(Saved data entries)
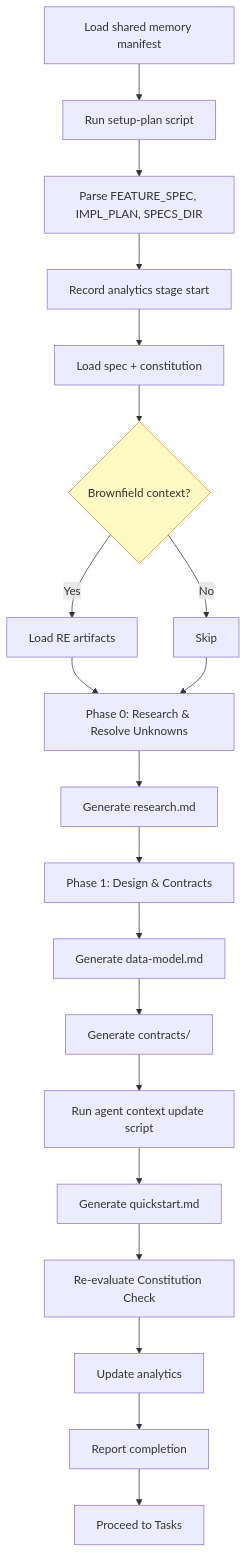
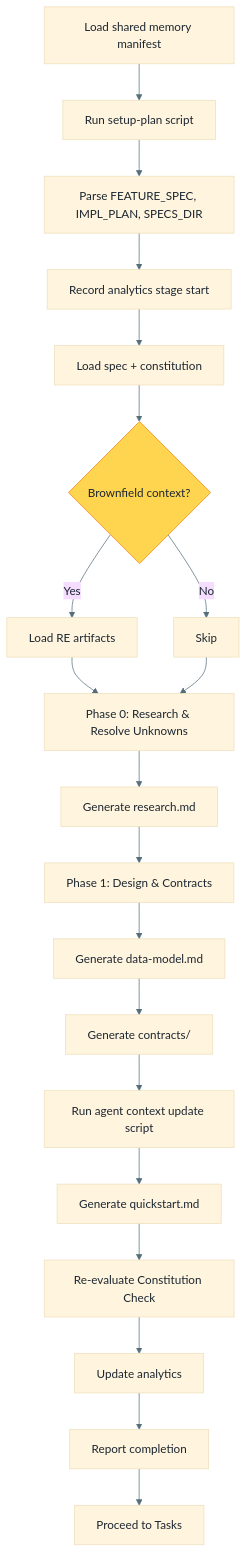
One commit to premkumarjanagarajan/fluid-flow-ai changed diagram 13 of 26 in docs/WORKFLOW-FULL-DETAILED.md. Above: the diagram before and after it, drawn with Mermaid. The commit also changed other lines of this file, not shown here.

First line of the commit message:
Fix mermaid diagram colors for dark/light theme compatibility

````diff
--- a/docs/WORKFLOW-FULL-DETAILED.md
+++ b/docs/WORKFLOW-FULL-DETAILED.md
@@ -545,24 +569,25 @@
 ```mermaid
+%%{init: {'theme': 'base', 'themeVariables': {'primaryTextColor': '#1B2631', 'lineColor': '#546E7A', 'textColor': '#1B2631'}}}%%
 flowchart TD
     A["Load shared memory manifest"] --> B["Run setup-plan script"]
     B --> C["Parse FEATURE_SPEC, IMPL_PLAN, SPECS_DIR"]
     C --> D["Record analytics stage start"]
     D --> E["Load spec + constitution"]
     E --> F{"Brownfield context?"}
     F -->|Yes| G["Load RE artifacts"]
     F -->|No| H["Skip"]
     G --> I["Phase 0: Research & Resolve Unknowns"]
     H --> I
     I --> J["Generate research.md"]
     J --> K["Phase 1: Design & Contracts"]
     K --> L["Generate data-model.md"]
     L --> M["Generate contracts/"]
     M --> N["Run agent context update script"]
     N --> O["Generate quickstart.md"]
     O --> P["Re-evaluate Constitution Check"]
     P --> Q["Update analytics"]
     Q --> R["Report completion"]
     R --> S["Proceed to Tasks"]
 
-    style F fill:#FFF9C4,stroke:#F57F17
+    style F fill:#FFD54F,stroke:#F57F17
 ```
````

EXERCISE BRIEF: In the data above, count the lines where the word "Load" appears; reply with the number only.

EXERCISE ANSWER: 3